Power

Regardless of the energy efficiency you can achieve in your data center, a reliable power source is an absolute requirement. With a focus on delivering a carbon-neutral data center, hyperscalers have invested in carbon credits, purchasing them to offset the energy generated to run their facility and its workloads. This methodology simplifies carbon neutrality but isn’t the same as building a data center with a sustainable power source or sources. Concerns about the cost of power are fundamentally the same for a sustainability-focused data center as for a traditional one. Still, a commitment to sustainable infrastructure may give you more flexibility about the cost of power.

There are five types of renewable energy recognized as such by the US government:

  • Hydropower
  • Geothermal
  • Solar
  • Wind
  • Biomass

Hydropower and Geothermal

Of these five types of renewable energy, only the first two, hydropower and geothermal, are both wholly sustainable and capable of meeting a data center’s power needs. Like any of these solutions, being able to provide 100 percent of your needed power with these methods is dependent on the location of your data center site. While there is hydropower available in most locations or power providers who purchase their energy from hydropower sources, being able to specify a renewable energy source is not something possible in every location. Geothermal is available in only a small number of sites as a primary power source but is readily available in countries such as Iceland and New Zealand, which, as small island nations, mean that the transmission costs throughout the country are also kept low. While the US is the leader in geothermal power generation, led by California and Hawaii, it is not readily available as you move east of Utah.

Solar and Wind

Both solar and wind are used to supplement energy production as renewable sources.
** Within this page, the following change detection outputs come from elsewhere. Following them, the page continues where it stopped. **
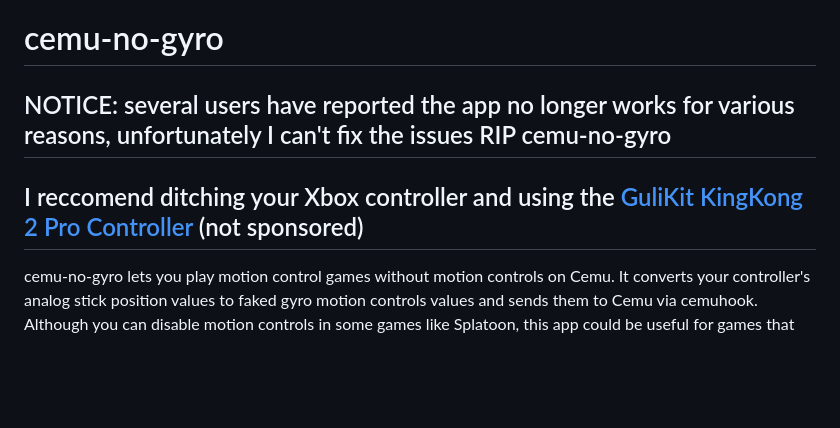
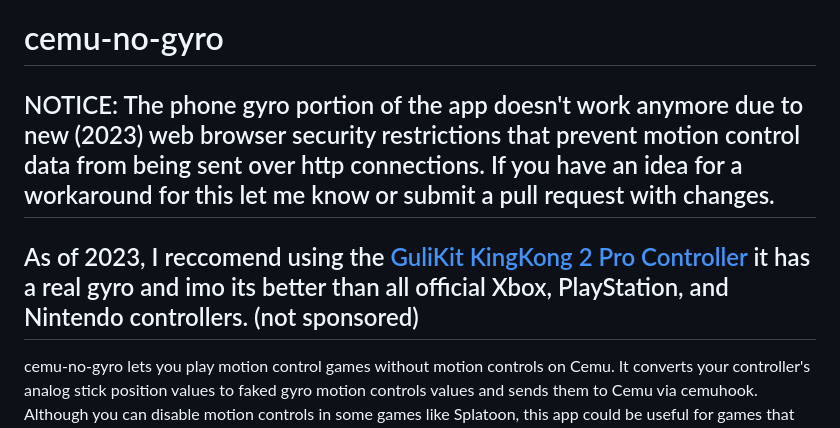
Before and after one commit to quinton-ashley/cemu-no-gyro, a Markdown page: README.md, the part around the change. GitHub-like rendering; blank space fills up the shorter version.

```diff
--- a/README.md
+++ b/README.md
@@ -1,10 +1,8 @@
 # cemu-no-gyro
 
-## NOTICE: several users have reported the app no longer works for various reasons, unfortunately I can't fix the issues RIP cemu-no-gyro
+## NOTICE: The phone gyro portion of the app doesn't work anymore due to new (2023) web browser security restrictions that prevent motion control data from being sent over http connections. If you have an idea for a workaround for this let me know or submit a pull request with changes.
 
-## I reccomend ditching your Xbox controller and using the [GuliKit KingKong 2 Pro Controller](https://www.aliexpress.com/item/1005003624801819.html) (not sponsored)
-
-
+## As of 2023, I reccomend using the [GuliKit KingKong 2 Pro Controller](https://www.aliexpress.com/item/1005003624801819.html) it has a real gyro and imo its better than all official Xbox, PlayStation, and Nintendo controllers. (not sponsored)
 
 cemu-no-gyro lets you play motion control games without motion controls on Cemu. It converts your controller's analog stick position values to faked gyro motion controls values and sends them to Cemu via cemuhook. Although you can disable motion controls in some games like Splatoon, this app could be useful for games that require them. For example, you could solve motion control puzzles in Legend of Zelda: Breath of the Wild using only an Xbox One controller with cemu-no-gyro! You can also use your phone as a real motion control source without downloading an app via local web networking. In BOTW if you disable motion control aiming you can keep cemu-no-gyro running at all times, not just during shrines. It will have no effect on playing the rest of the game.
 
```
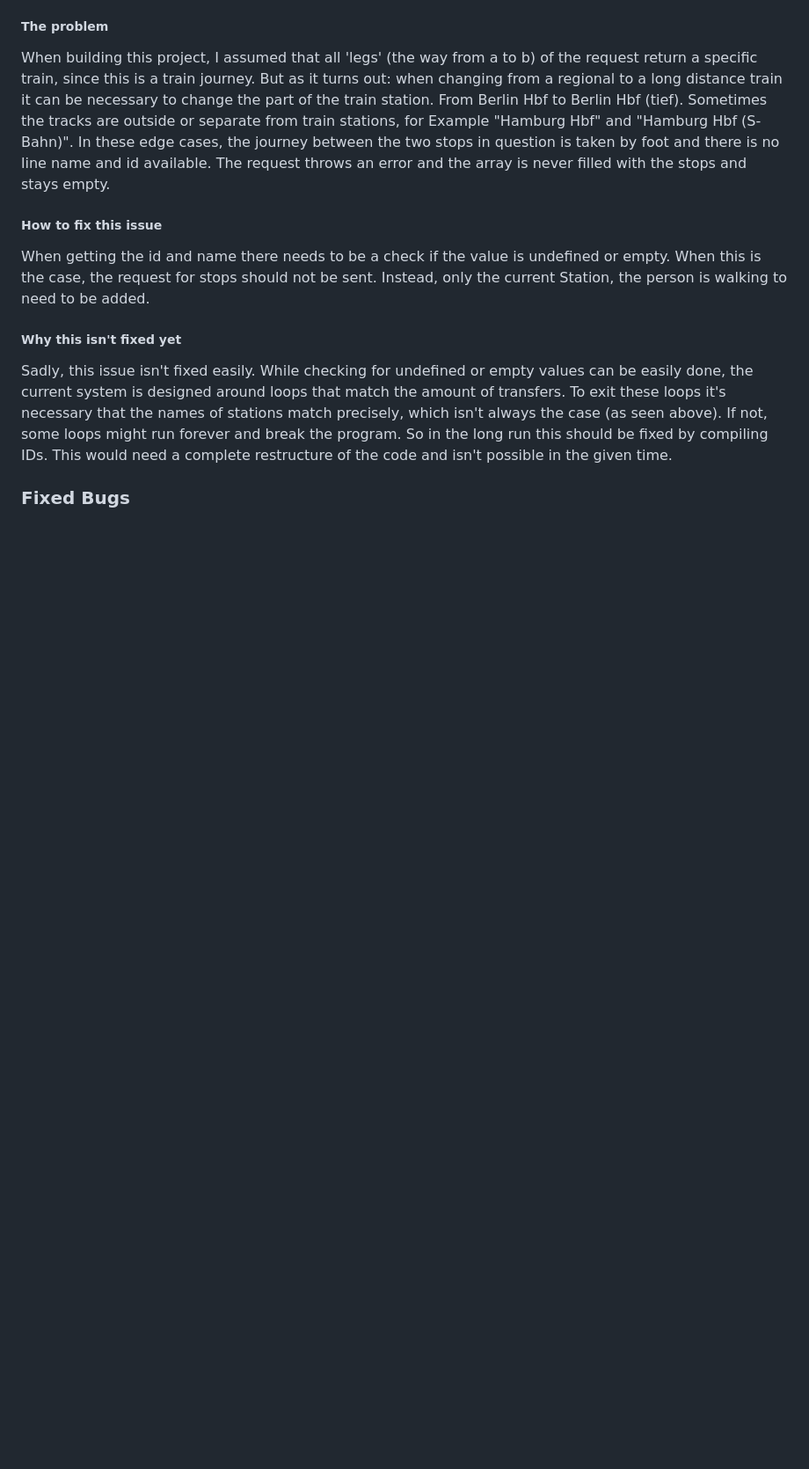
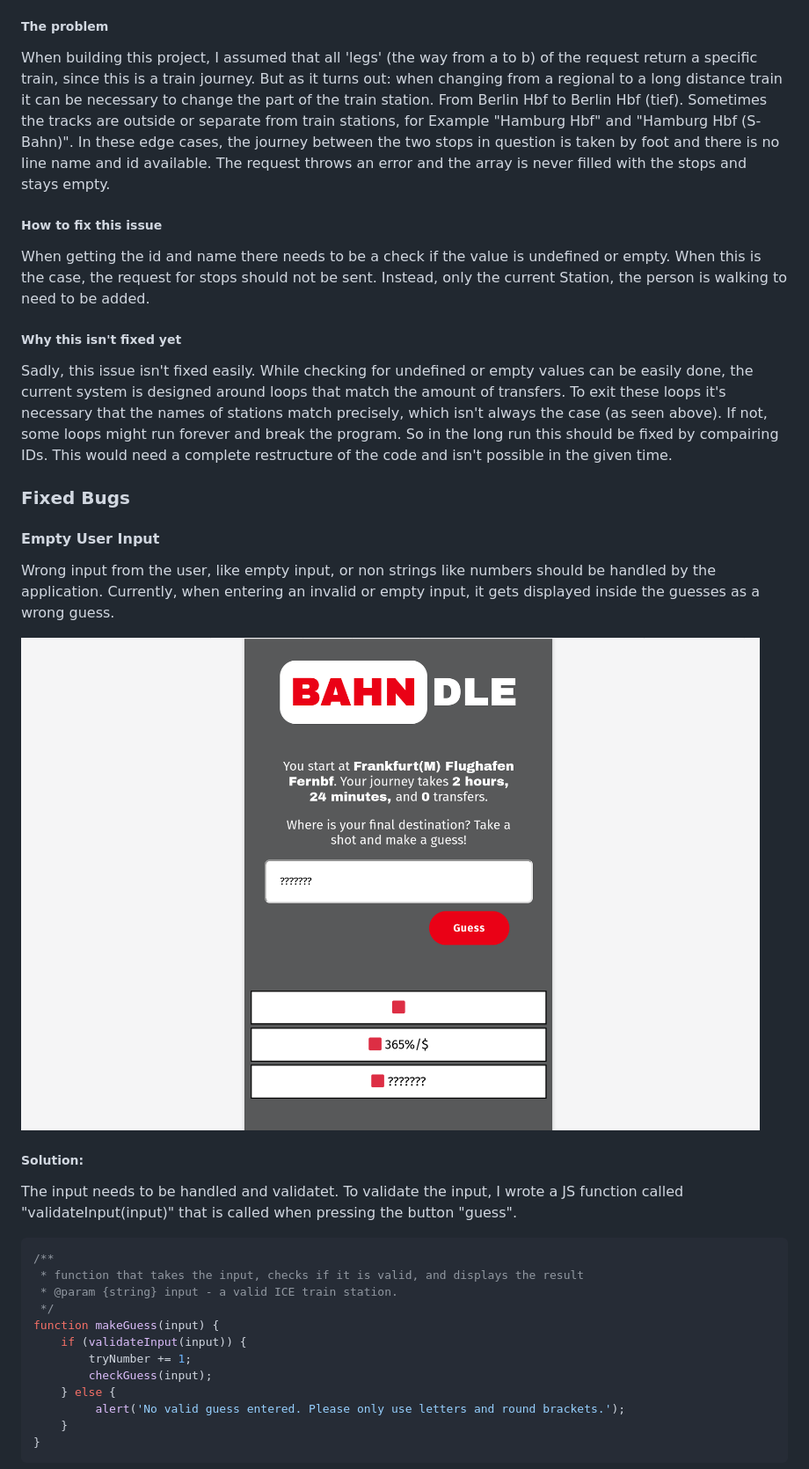
Before and after one commit to DasUnicorn/bahndle, a Markdown page: README.md, the part around the change printed below. Shown: that part at 88% size. Rendered like a GitHub page; pictures changed too: assets/img/readme/bug1-input.png (added); blank space fills up the shorter version.

Commit message:
add fixed bug 'user input validation'

````diff
--- a/README.md
+++ b/README.md
@@ -242,6 +242,30 @@ When getting the id and name there needs to be a check if the value is undefined
 When this is the case, the request for stops should not be sent. Instead, only the current Station, the person is walking to need to be added.
 
 ##### Why this isn't fixed yet
-Sadly, this issue isn't fixed easily. While checking for undefined or empty values can be easily done, the current system is designed around loops that match the amount of transfers. To exit these loops it's necessary that the names of stations match precisely, which isn't always the case (as seen above). If not, some loops might run forever and break the program. So in the long run this should be fixed by compiling IDs. This would need a complete restructure of the code and isn't possible in the given time.
+Sadly, this issue isn't fixed easily. While checking for undefined or empty values can be easily done, the current system is designed around loops that match the amount of transfers. To exit these loops it's necessary that the names of stations match precisely, which isn't always the case (as seen above). If not, some loops might run forever and break the program. So in the long run this should be fixed by compairing IDs. This would need a complete restructure of the code and isn't possible in the given time.
 
 ### Fixed Bugs
+
+#### Empty User Input
+Wrong input from the user, like empty input, or non strings like numbers should be handled by the application. Currently, when entering an invalid or empty input, it gets displayed inside the guesses as a wrong guess.
+
+![Wrong input is displayed](/assets/img/readme/bug1-input.png)
+
+##### Solution:
+The input needs to be handled and validatet. To validate the input, I wrote a JS function called "validateInput(input)" that is called when pressing the button "guess".
+
+```js
+/**
+ * function that takes the input, checks if it is valid, and displays the result
+ * @param {string} input - a valid ICE train station.
+ */
+function makeGuess(input) {
+    if (validateInput(input)) {
+        tryNumber += 1;
+        checkGuess(input);
+    } else {
+         alert('No valid guess entered. Please only use letters and round brackets.');
+    }
+}
+```
+
````
Also changed, not shown: other parts of README.md (+18 -0 lines).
Selecting energy providers who support or operate these renewable technologies can improve the overall sustainability rating of your data center.

Solar has now had years of development, and the history of environmentally dangerous byproducts from the production process is successfully being addressed.

Wind can be a very cost-effective method of power generation if properly implemented. Solar has now had years of development, and the history of environmentally dangerous byproducts from the production process is successfully being addressed. The intermittency issues with both solar and wind are being mitigated by advances in battery technologies, with current batteries based on lithium-ion and LiFePO4 manufacturing processes addressing many of the issues that the many versions of lead-acid batteries in use have been unable to address.

Biomass

Biomass energy production at scale is primarily performed via trash to steam plants where garbage is used to generate power. According to the EIA, roughly
13.5 billion kilowatt hours of energy were generated by these facilities last year. While there are locations where this type of power is easily found and used by data center operators, there are fewer than 80 such facilities in the US, with the number slowly getting smaller as they are phased out.

Connectivity

There are few, if any, special considerations that need to be made for connectivity in a well-selected sustainable data center site. Like any data center, the more options for connectivity, the better. Unless being purpose-built for a specific type of connectivity, your site should allow you to be carrier- neutral with multiple ways to get fiber installed. The availability of dark fiber can also be a plus, further expanding the range of options to data center users.

Download the entire paper, “Sustainability in Data Center Site Selection courtesy of Nautilus Data Technologies, to learn more. In our next article, we’ll explore how a sustainability focus will impact your choices around cooling, environmental impact, and your long-term prospects.